Everton has officially appealed the unprecedented 10-point deduction imposed by an independent commission for financial rule breaches, marking the largest penalty in Premier League history. The Toffees admitted the breach but expressed shock and disappointment at the severity of the punishment.
Everton's appeal will be heard by an appointed board before the end of the season. The points deduction dropped Everton from 14th to 19th place in the Premier League table, prompting protests from fans and concerns raised by regional politicians, including Mayor of Liverpool Steve Rotheram and Mayor for Greater Manchester Andy Burnham, an Everton season ticket-holder.
The independent commission determined that Everton's losses for the 2021-22 season amounted to £124.5 million, exceeding the £105 million limit for English top-flight clubs over three years. Everton argued that interest payments on loans for their new £760 million stadium should be considered permissible "add backs" for profit and sustainability calculations.
However, the commission disagreed, rejecting the club's claims of mitigating factors, including compliance with the Premier League process, the impact of the Russia-Ukraine war on the loss of sponsorship, and the pandemic's effect on the transfer market.
In addition to the Premier League penalty, Everton faces potential compensation claims from Burnley, Leeds, Nottingham Forest, Leicester, and Southampton. A ruling from May indicated that these clubs may have a case for compensation, as they were relegated over the past two seasons.

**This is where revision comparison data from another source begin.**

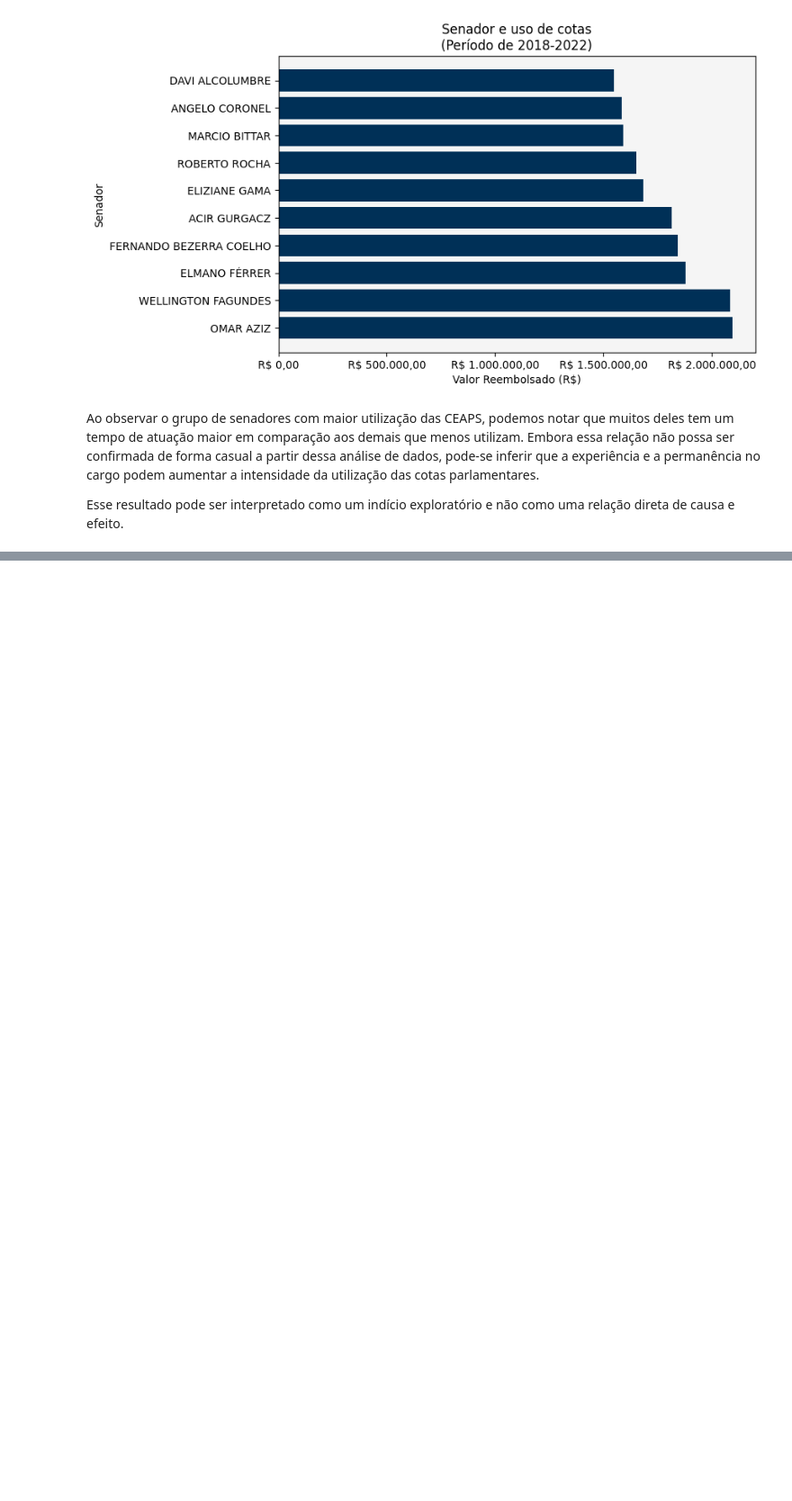
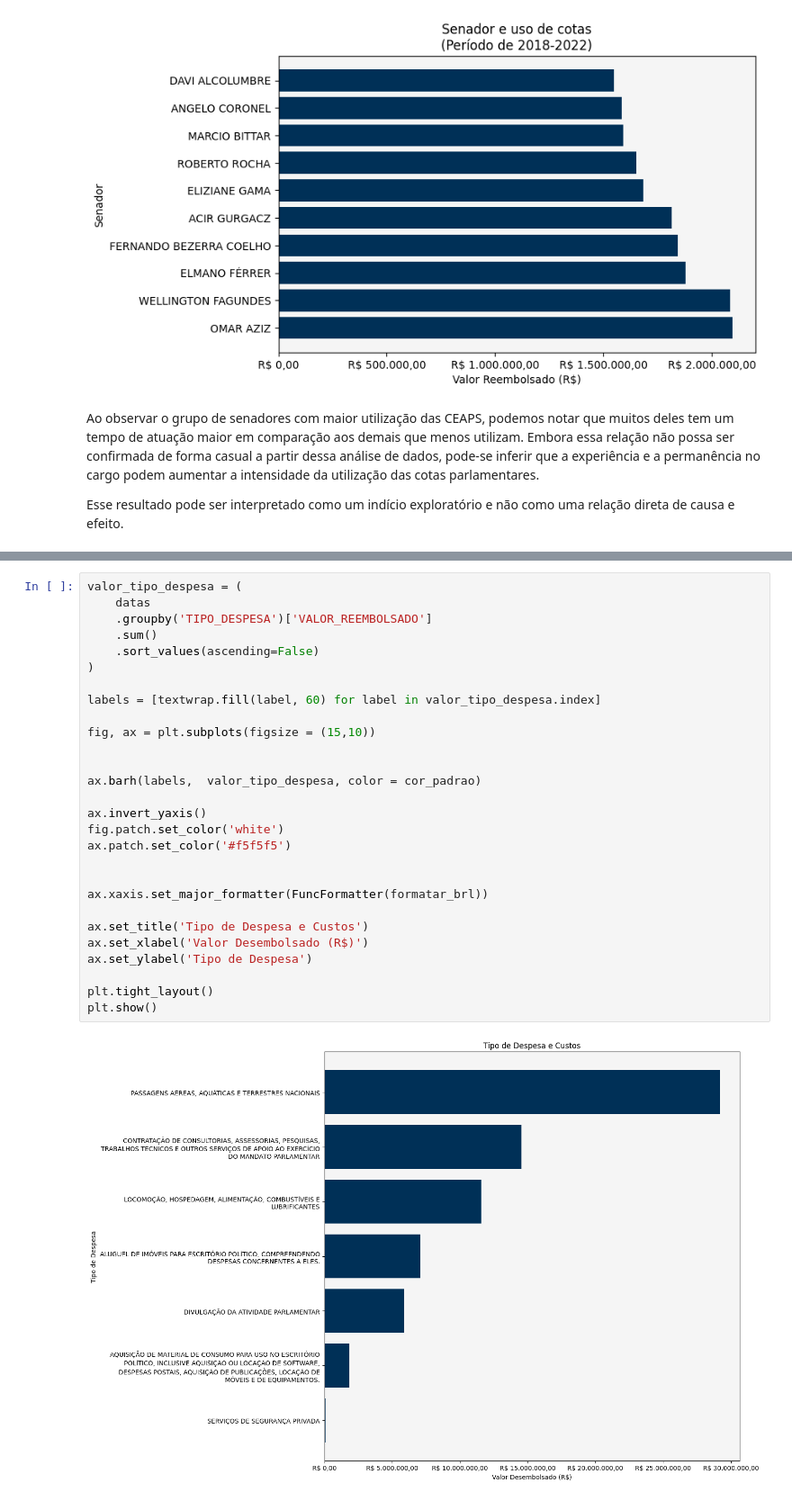
Before and after one commit to souhenriza/dados_ceaps, a Jupyter notebook: notebooks/datavisualization.ipynb, the cells around one changed output, grey strips where cells are left out. Shown at 90% size. Cells and saved outputs as stored; diff of their text form; blank space fills up the shorter version.

```diff
--- a/notebooks/datavisualization.ipynb
+++ b/notebooks/datavisualization.ipynb
@@ -173,0 +187,30 @@ Index(['ANO', 'MES', 'SENADOR', 'TIPO_DESPESA', 'CNPJ_CPF', 'FORNECEDOR',
+# %%
+valor_tipo_despesa = (
+    datas
+    .groupby('TIPO_DESPESA')['VALOR_REEMBOLSADO']
+    .sum()
+    .sort_values(ascending=False)
+)
+
+labels = [textwrap.fill(label, 60) for label in valor_tipo_despesa.index]
+
+fig, ax = plt.subplots(figsize = (15,10))
+
+
+ax.barh(labels,  valor_tipo_despesa, color = cor_padrao)
+
+ax.invert_yaxis()
+fig.patch.set_color('white')
+ax.patch.set_color('#f5f5f5')
+
+
+ax.xaxis.set_major_formatter(FuncFormatter(formatar_brl))
+
+ax.set_title('Tipo de Despesa e Custos')
+ax.set_xlabel('Valor Desembolsado (R$)')
+ax.set_ylabel('Tipo de Despesa')
+
+plt.tight_layout()
+plt.show()
+# %% [output]
+[figure, added]
```
Also changed, not shown: parts of 6 cells of this notebook.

Clubs have 28 days from the ruling date to decide whether to pursue a claim, adding further financial uncertainty to Everton's situation. The appeal process will determine whether the initial penalty is fair or should be adjusted.